The two-part exhibition is to use 30 days’ worth of the Science Museum’s waste to explore our concepts of ‘rubbish’. Led by artist Joshua Sofaer, the exhibition is part of the museum’s Climate Changing programme. From this week, visitors are invited to take part in the collection, sorting and documenting of one month’s worth of rubbish generated by the Science Museum’s visitors, staff, contractors and exhibition projects to create a growing visual archive of the things we throw away from day to day.
Launched this week, which is National Recycling Week, in the first phase, rubbish will be diverted through a dedicated exhibition space to be photographed by Sofaer and his team of volunteers, before continuing on its usual journey to be processed for recycling or used to generate electricity.
Visitors will be able to see what happens to the Science Museum's waste after it leaves the building. Picture: The Science Museum
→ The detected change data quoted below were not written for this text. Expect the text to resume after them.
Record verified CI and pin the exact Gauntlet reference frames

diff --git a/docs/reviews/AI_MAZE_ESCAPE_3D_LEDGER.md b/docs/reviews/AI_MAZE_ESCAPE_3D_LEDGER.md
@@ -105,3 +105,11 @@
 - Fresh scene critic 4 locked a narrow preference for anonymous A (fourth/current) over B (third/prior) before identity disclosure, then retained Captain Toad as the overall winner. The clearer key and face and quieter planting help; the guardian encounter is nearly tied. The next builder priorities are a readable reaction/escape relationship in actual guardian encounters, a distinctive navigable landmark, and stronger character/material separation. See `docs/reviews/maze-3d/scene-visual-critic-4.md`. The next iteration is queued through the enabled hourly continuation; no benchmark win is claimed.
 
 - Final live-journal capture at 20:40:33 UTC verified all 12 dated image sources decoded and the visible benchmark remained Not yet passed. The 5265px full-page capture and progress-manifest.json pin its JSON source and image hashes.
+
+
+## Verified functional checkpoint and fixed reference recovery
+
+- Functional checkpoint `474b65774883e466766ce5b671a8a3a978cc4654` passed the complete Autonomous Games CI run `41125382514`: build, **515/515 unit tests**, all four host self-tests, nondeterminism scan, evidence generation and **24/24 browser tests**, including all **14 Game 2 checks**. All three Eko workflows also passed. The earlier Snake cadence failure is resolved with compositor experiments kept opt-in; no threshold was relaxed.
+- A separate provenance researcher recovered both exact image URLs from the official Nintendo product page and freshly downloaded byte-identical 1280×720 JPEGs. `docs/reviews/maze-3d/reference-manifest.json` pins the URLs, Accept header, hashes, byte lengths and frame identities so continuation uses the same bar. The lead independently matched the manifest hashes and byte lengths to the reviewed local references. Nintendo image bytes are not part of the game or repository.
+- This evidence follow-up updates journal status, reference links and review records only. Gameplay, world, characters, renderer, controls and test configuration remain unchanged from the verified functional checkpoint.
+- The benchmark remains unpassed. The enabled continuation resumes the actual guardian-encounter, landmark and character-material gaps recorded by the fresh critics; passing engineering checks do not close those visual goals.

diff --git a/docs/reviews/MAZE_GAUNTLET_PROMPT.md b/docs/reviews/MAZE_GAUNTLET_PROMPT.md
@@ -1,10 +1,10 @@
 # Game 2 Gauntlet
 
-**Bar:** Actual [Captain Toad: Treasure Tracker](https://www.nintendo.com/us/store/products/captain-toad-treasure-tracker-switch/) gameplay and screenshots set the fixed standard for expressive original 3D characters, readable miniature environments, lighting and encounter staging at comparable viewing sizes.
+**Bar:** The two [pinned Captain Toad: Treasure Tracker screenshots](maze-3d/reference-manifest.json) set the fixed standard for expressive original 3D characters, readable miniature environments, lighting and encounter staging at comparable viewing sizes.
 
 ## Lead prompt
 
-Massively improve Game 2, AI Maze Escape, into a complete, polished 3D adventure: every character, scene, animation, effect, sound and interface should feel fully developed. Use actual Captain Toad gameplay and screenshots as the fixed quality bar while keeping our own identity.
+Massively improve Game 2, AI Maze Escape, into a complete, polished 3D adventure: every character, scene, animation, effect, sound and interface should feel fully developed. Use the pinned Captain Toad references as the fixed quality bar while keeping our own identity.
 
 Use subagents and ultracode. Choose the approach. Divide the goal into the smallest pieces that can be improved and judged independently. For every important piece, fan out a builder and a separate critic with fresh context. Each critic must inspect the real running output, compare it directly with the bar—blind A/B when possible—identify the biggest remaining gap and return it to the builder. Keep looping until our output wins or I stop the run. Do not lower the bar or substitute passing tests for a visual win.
Tracing the journey of the waste generated by the museum in phase one, phase two sees Sofaer inviting the rubbish back into the museum at different stages of processing for an eight-week exhibition examining the value of what we throw away and what we keep.
Sofaer said: “Museums generally display items that have some special status, that are rare, or valuable. But in this project, I want to give the 'museum treatment' to the stuff it would normally throw away.
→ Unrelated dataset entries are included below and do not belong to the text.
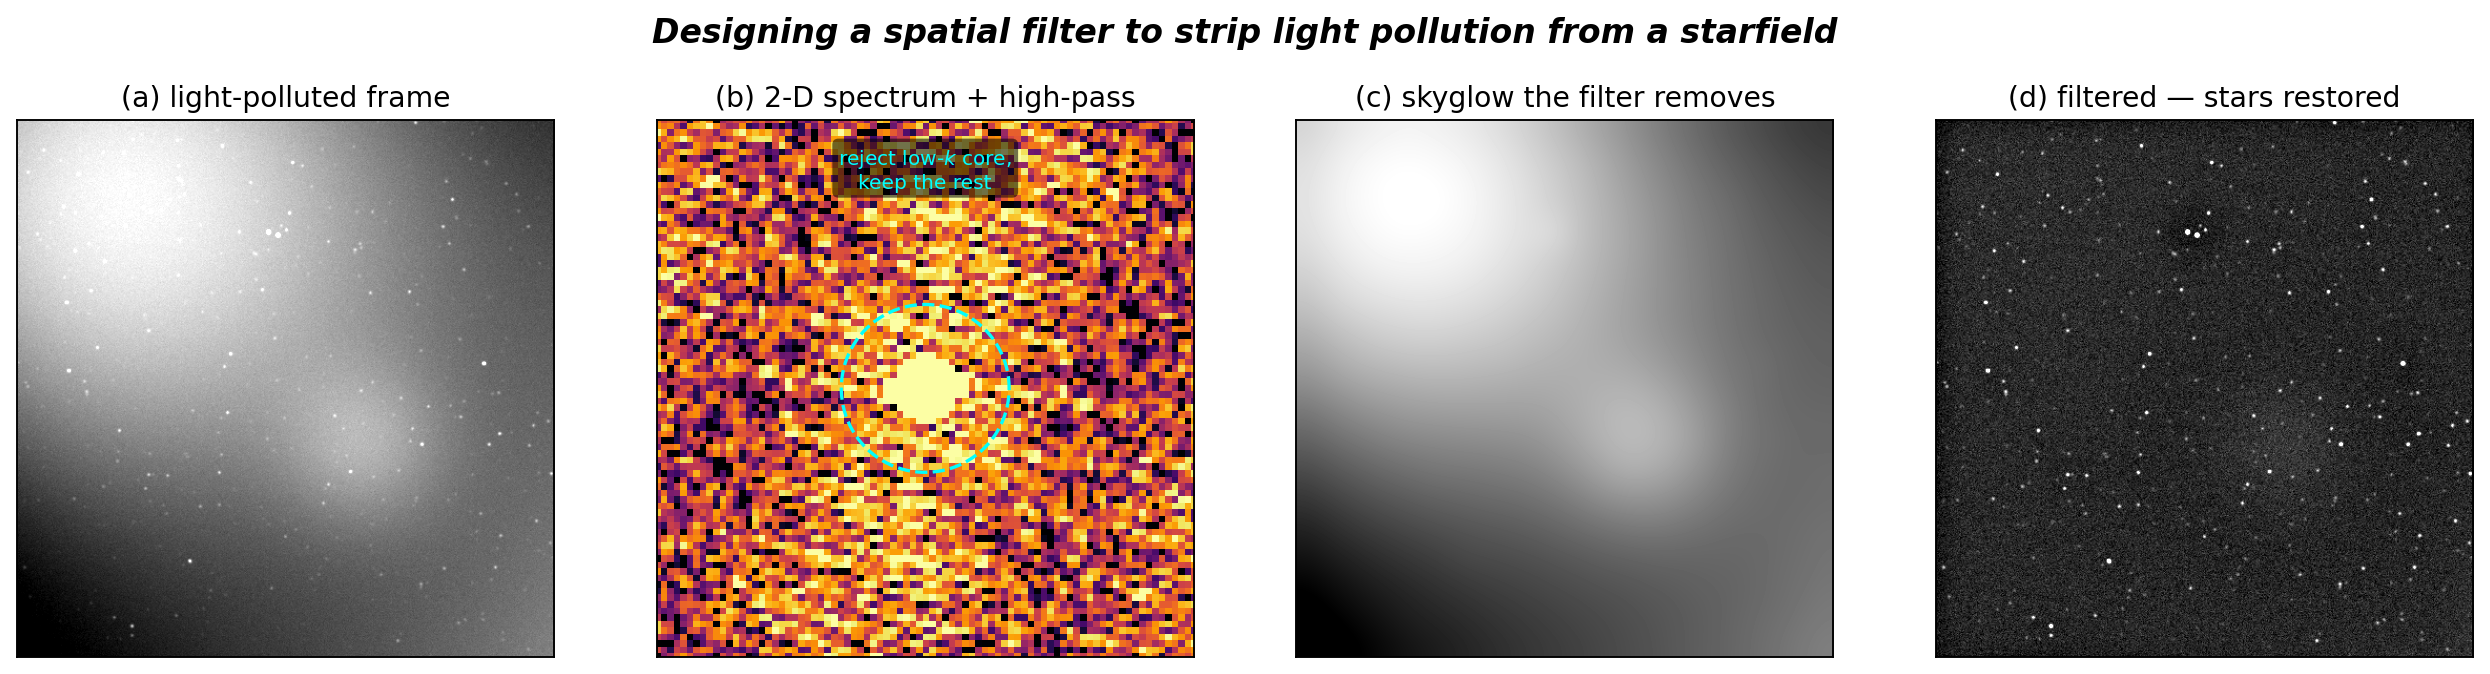
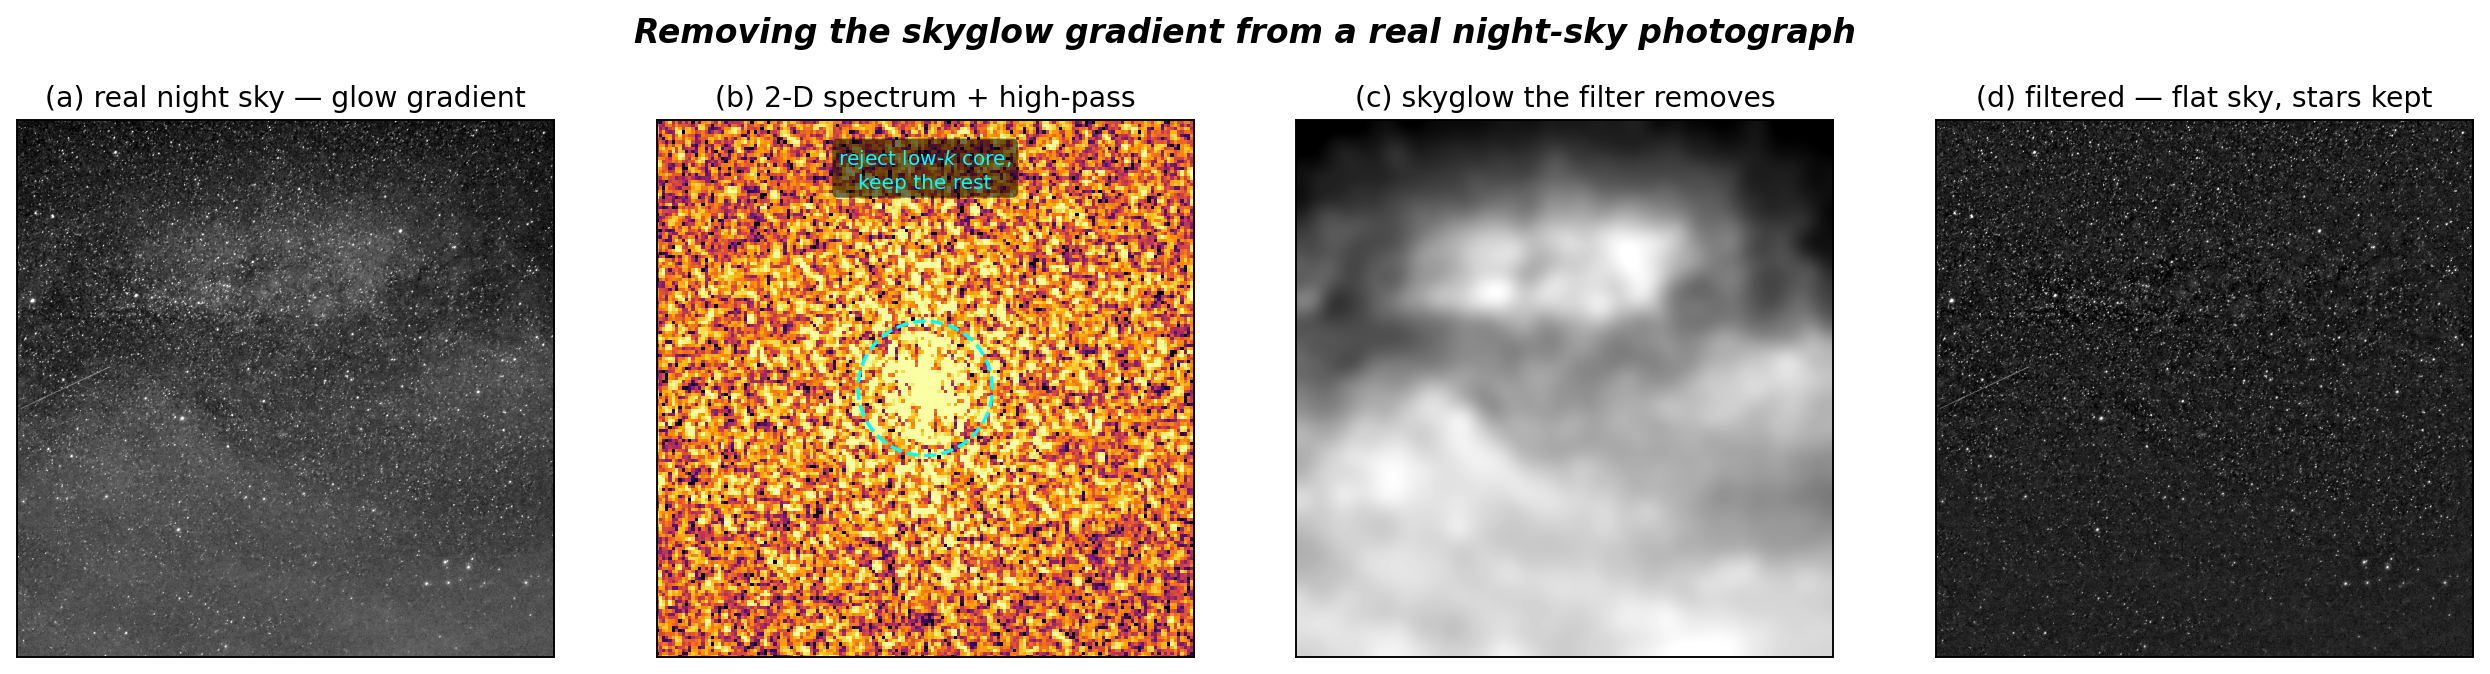
light pollution: switch to a real night-sky photograph
- Data is now "Night Sky Over the Maple Trees" (Mmfgh, Wikimedia
  Commons, CC BY 4.0), a real wide-field exposure over the Vermont
  Appalachians with a genuine horizon-glow gradient; sky-only crop,
  luminance channel, same reflect-padded 2-D Gaussian high-pass
- Coarse background brightness swing drops 0.19 -> 0.03 (six-fold)
- The honest-limit note is now demonstrated on real structure: the
  background model visibly swallows the Milky Way's diffuse light,
  which is why astrophotographers mask before fitting
- Page prose, code block, captions, attribution, and cover updated

Claude-Session: https://claude.ai/code/session_013g6Jis2ksDyqM4YC8tx1nv

diff --git a/docs/gallery/light_pollution.html b/docs/gallery/light_pollution.html
@@ -534,7 +534,8 @@ window.Quarto = {
 <hr>
 <section id="background" class="level2">
 <h2 class="anchored" data-anchor-id="background">Background</h2>
-<p>Anyone who has pointed a camera at the night sky from a city knows the problem: instead of a black background peppered with stars, you get a bright, uneven wash of orange <strong>skyglow</strong> — sunlight’s nighttime cousin, scattered back down by streetlights and haze. It swamps the faint stars and tilts the whole frame brighter on the side facing the city.</p>
+<p>Anyone who has pointed a camera at the night sky knows the problem: instead of a black background peppered with stars, the frame carries a bright, uneven wash of <strong>skyglow</strong> — streetlight scattered back down by haze, plus the atmosphere’s own airglow — brightest toward the horizon. It swamps the faint stars and tilts the whole frame.</p>
+<p>The data here is a <strong>real photograph</strong>: <a href="https://commons.wikimedia.org/wiki/File:Night_Sky_Over_the_Maple_Trees.jpg"><em>Night Sky Over the Maple Trees</em></a> (Mmfgh, Wikimedia Commons, CC BY 4.0), a wide-field exposure over the Vermont Appalachians. Even at this dark site, the horizon glow sweeps a strong brightness gradient across the bottom of the frame — the working example below is a tree-free sky crop, converted to luminance.</p>
 <p>The saving grace is that <strong>skyglow and stars occupy completely different spatial scales.</strong> Light pollution is a <em>smooth</em> gradient — it varies gently across the entire frame, so all of its energy sits at very <strong>low spatial frequencies</strong>. A star, by contrast, is a near-point source: a sharp spike a couple of pixels wide, which spreads its energy across <strong>high spatial frequencies</strong>. This is the two-dimensional version of the everyday filtering problem from <a href="../chap6.html">Chapter 6</a> — a slow drift riding under a fast signal — and the same tool applies: build a filter that keeps one frequency band and rejects the other.</p>
 </section>
 <section id="key-idea" class="level2">
@@ -551,17 +552,22 @@ window.Quarto = {
 <div class="code-copy-outer-scaffold"><div class="sourceCode" id="cb1"><pre class="sourceCode python code-with-copy"><code class="sourceCode python"><span id="cb1-1"><a href="#cb1-1" aria-hidden="true" tabindex="-1"></a><span class="im">import</span> numpy <span class="im">as</span> np</span>
 <span id="cb1-2"><a href="#cb1-2" aria-hidden="true" tabindex="-1"></a><span class="im">from</span> scipy.ndimage <span class="im">import</span> gaussian_filter</span>
 <span id="cb1-3"><a href="#cb1-3" aria-hidden="true" tabindex="-1"></a></span>
-<span id="cb1-4"><a href="#cb1-4" aria-hidden="true" tabindex="-1"></a><span class="co"># polluted = starfield  +  smooth skyglow gradient  +  noise   (a 512x512 frame)</span></span>
-<span id="cb1-5"><a href="#cb1-5" aria-hidden="true" tabindex="-1"></a>kc  <span class="op">=</span> <span class="fl">0.010</span>                                        <span class="co"># cutoff spatial frequency [cycles/pixel]</span></span>
-<span id="cb1-6"><a href="#cb1-6" aria-hidden="true" tabindex="-1"></a>pad <span class="op">=</span> polluted.shape[<span class="dv">0</span>] <span class="op">//</span> <span class="dv">2</span></span>
-<span id="cb1-7"><a href="#cb1-7" aria-hidden="true" tabindex="-1"></a></span>
-<span id="cb1-8"><a href="#cb1-8" aria-hidden="true" tabindex="-1"></a><span class="co"># reflect-pad so the periodic FFT sees no brightness jump at the edges (no ringing)</span></span>
-<span id="cb1-9"><a href="#cb1-9" aria-hidden="true" tabindex="-1"></a>P  <span class="op">=</span> np.pad(polluted, pad, mode<span class="op">=</span><span class="st">'reflect'</span>)<span class="op">;</span> M <span class="op">=</span> P.shape[<span class="dv">0</span>]</span>
-<span id="cb1-10"><a href="#cb1-10" aria-hidden="true" tabindex="-1"></a>kx <span class="op">=</span> np.fft.fftfreq(M)<span class="op">;</span> KX, KY <span class="op">=</span> np.meshgrid(kx, kx)</span>
-<span id="cb1-11"><a href="#cb1-11" aria-hidden="true" tabindex="-1"></a>lowpass <span class="op">=</span> np.exp(<span class="op">-</span>(KX<span class="op">**</span><span class="dv">2</span> <span class="op">+</span> KY<span class="op">**</span><span class="dv">2</span>) <span class="op">/</span> (<span class="dv">2</span> <span class="op">*</span> kc<span class="op">**</span><span class="dv">2</span>))   <span class="co"># smooth 2-D low-pass = background model</span></span>
+<span id="cb1-4"><a href="#cb1-4" aria-hidden="true" tabindex="-1"></a><span class="im">from</span> PIL <span class="im">import</span> Image</span>
+<span id="cb1-5"><a href="#cb1-5" aria-hidden="true" tabindex="-1"></a><span class="co"># real photo: "Night Sky Over the Maple Trees" (Mmfgh, Wikimedia Commons, CC BY 4.0)</span></span>
+<span id="cb1-6"><a href="#cb1-6" aria-hidden="true" tabindex="-1"></a>im <span class="op">=</span> Image.<span class="bu">open</span>(<span class="st">'Night_Sky_Over_the_Maple_Trees.jpg'</span>).convert(<span class="st">'L'</span>)</span>
+<span id="cb1-7"><a href="#cb1-7" aria-hidden="true" tabindex="-1"></a>polluted <span class="op">=</span> np.asarray(im.crop((<span class="dv">1350</span>, <span class="dv">100</span>, <span class="dv">3800</span>, <span class="dv">2550</span>))                <span class="co"># sky-only crop</span></span>
+<span id="cb1-8"><a href="#cb1-8" aria-hidden="true" tabindex="-1"></a>                        .resize((<span class="dv">1024</span>, <span class="dv">1024</span>), Image.LANCZOS), <span class="bu">float</span>) <span class="op">/</span> <span class="fl">255.0</span></span>
+<span id="cb1-9"><a href="#cb1-9" aria-hidden="true" tabindex="-1"></a></span>
+<span id="cb1-10"><a href="#cb1-10" aria-hidden="true" tabindex="-1"></a>kc  <span class="op">=</span> <span class="fl">0.008</span>                                        <span class="co"># cutoff spatial frequency [cycles/pixel]</span></span>
+<span id="cb1-11"><a href="#cb1-11" aria-hidden="true" tabindex="-1"></a>pad <span class="op">=</span> polluted.shape[<span class="dv">0</span>] <span class="op">//</span> <span class="dv">2</span></span>
 <span id="cb1-12"><a href="#cb1-12" aria-hidden="true" tabindex="-1"></a></span>
-<span id="cb1-13"><a href="#cb1-13" aria-hidden="true" tabindex="-1"></a>background <span class="op">=</span> np.real(np.fft.ifft2(np.fft.fft2(P) <span class="op">*</span> lowpass))[pad:<span class="op">-</span>pad, pad:<span class="op">-</span>pad]</span>
-<span id="cb1-14"><a href="#cb1-14" aria-hidden="true" tabindex="-1"></a>cleaned    <span class="op">=</span> polluted <span class="op">-</span> background                 <span class="co"># high-pass: skyglow removed, stars kept</span></span></code></pre></div><button title="Copy to Clipboard" class="code-copy-button"><i class="bi"></i></button></div>
+<span id="cb1-13"><a href="#cb1-13" aria-hidden="true" tabindex="-1"></a><span class="co"># reflect-pad so the periodic FFT sees no brightness jump at the edges (no ringing)</span></span>
+<span id="cb1-14"><a href="#cb1-14" aria-hidden="true" tabindex="-1"></a>P  <span class="op">=</span> np.pad(polluted, pad, mode<span class="op">=</span><span class="st">'reflect'</span>)<span class="op">;</span> M <span class="op">=</span> P.shape[<span class="dv">0</span>]</span>
+<span id="cb1-15"><a href="#cb1-15" aria-hidden="true" tabindex="-1"></a>kx <span class="op">=</span> np.fft.fftfreq(M)<span class="op">;</span> KX, KY <span class="op">=</span> np.meshgrid(kx, kx)</span>
+<span id="cb1-16"><a href="#cb1-16" aria-hidden="true" tabindex="-1"></a>lowpass <span class="op">=</span> np.exp(<span class="op">-</span>(KX<span class="op">**</span><span class="dv">2</span> <span class="op">+</span> KY<span class="op">**</span><span class="dv">2</span>) <span class="op">/</span> (<span class="dv">2</span> <span class="op">*</span> kc<span class="op">**</span><span class="dv">2</span>))   <span class="co"># smooth 2-D low-pass = background model</span></span>
+<span id="cb1-17"><a href="#cb1-17" aria-hidden="true" tabindex="-1"></a></span>
+<span id="cb1-18"><a href="#cb1-18" aria-hidden="true" tabindex="-1"></a>background <span class="op">=</span> np.real(np.fft.ifft2(np.fft.fft2(P) <span class="op">*</span> lowpass))[pad:<span class="op">-</span>pad, pad:<span class="op">-</span>pad]</span>
+<span id="cb1-19"><a href="#cb1-19" aria-hidden="true" tabindex="-1"></a>cleaned    <span class="op">=</span> polluted <span class="op">-</span> background                 <span class="co"># high-pass: skyglow removed, stars kept</span></span></code></pre></div><button title="Copy to Clipboard" class="code-copy-button"><i class="bi"></i></button></div>
 </section>
 <section id="result" class="level2">
 <h2 class="anchored" data-anchor-id="result">Result</h2>
@@ -569,12 +575,12 @@ window.Quarto = {
 <div class="quarto-figure quarto-figure-center">
 <figure class="figure">
 <p><img src="../Figure/figure_light_pollution.png" class="img-fluid figure-img"></p>
-<figcaption>Four panels. (a) A synthetic light-polluted frame: faint stars buried under a bright skyglow gradient from a city near one corner. (b) Its 2-D spatial-frequency spectrum (Hann-windowed for display) — the skyglow’s energy is concentrated in the bright low-k core inside the dashed circle, while star energy fills the rest of the plane. (c) The low-pass reconstruction of that core: the smooth skyglow the filter identifies and removes. (d) The high-pass result — the same stars on a flat, dark sky.</figcaption>
+<figcaption>Four panels. (a) The real night-sky crop: thousands of stars and the Milky Way band, riding on a glow gradient that brightens toward the horizon at the bottom. (b) Its 2-D spatial-frequency spectrum (Hann-windowed for display) — the glow’s energy is concentrated in the bright low-k core inside the dashed circle, while star energy fills the rest of the plane. (c) The low-pass reconstruction of that core: the smooth skyglow model the filter removes — note it has also absorbed the Milky Way’s large-scale luminosity. (d) The high-pass result — the same stars on a flat, dark sky.</figcaption>
 </figure>
 </div>
 </div>
-<p>Panel (b) is why this works at all: the light pollution collapses into the bright core at the centre of the frequency plane, cleanly separated from the star field that fills the rest. The Gaussian low-pass (dashed circle) scoops out just that core to build the <strong>skyglow model</strong> in panel (c) — a smooth surface that traces the city-glow gradient and its corner hotspot, with no stars in it. Subtracting it leaves panel (d): the background flattens (its standard deviation drops about five-fold here) and stars that were invisible under the glow now stand out against a dark sky.</p>
-<p>The example also shows the method’s honest limit. Genuinely <em>extended</em> structure — the faint patch of nebulosity in the lower-right — lives at low spatial frequencies too, so it is partly swept into the background model and dimmed along with the skyglow. That is the same trade-off a 1-D high-pass makes when a signal and its baseline drift overlap in frequency, and it is why astrophotographers reach for gentler cutoffs, masked background models, or wavelet-based tools when they want to preserve nebulosity. Choosing where to cut is the filter design.</p>
+<p>Panel (b) is why this works at all: the glow collapses into the bright core at the centre of the frequency plane, cleanly separated from the star field that fills the rest. The Gaussian low-pass (dashed circle) scoops out just that core to build the <strong>skyglow model</strong> in panel (c) — a smooth surface tracing the horizon glow, with no stars in it. Subtracting it leaves panel (d): the coarse background brightness swing drops from 0.19 to 0.03 (six-fold flatter), and the star field stands on a uniform dark sky from corner to corner.</p>
+<p>The real photo also demonstrates the method’s honest limit better than any synthetic test could. The <strong>Milky Way</strong> is genuinely <em>extended</em> structure — its cloud-like luminosity lives at the same low spatial frequencies as the glow, so panel (c) shows the background model swallowing it, and in panel (d) the galactic band survives only through its fine-grained star clouds while its diffuse light is dimmed. That is the same trade-off a 1-D high-pass makes when a signal and its baseline drift overlap in frequency, and it is exactly why astrophotographers reach for gentler cutoffs, masked background models (mask the Milky Way before fitting), or wavelet-based tools when they want to keep the nebulosity. Choosing where to cut is the filter design.</p>
 <hr>
 <p><em>See <a href="../chap6.html">Chapter 6</a> for FIR/IIR filter design, choosing a filter’s cutoff and order, and the artefacts of over-aggressive filtering.</em></p>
“We will be able to see exactly what a giant museum throws out in an average month and learn something about what happens to it when it leaves the building. It's already been an extraordinary process learning more about the different waste streams. I would urge people to come and get stuck in and open up a bin bag. Remember: disposal is the last resort.”
Sarah Harvey, project curator added: “At the Science Museum we often commission artists to give our visitors fresh and creative perspectives on the subjects we present. The notion of Science Museum visitors sorting through the museum’s rubbish is in many ways quite absurd but Sofaer is playing with the conventions of what we do as a museum – our role of collecting, researching and exhibiting precious and important objects – and exposing the intrinsic value and importance of ‘rubbish’ in a creative and unexpected way.”
The free exhibition runs until September 14.
By Lucy Purdy: email@example.com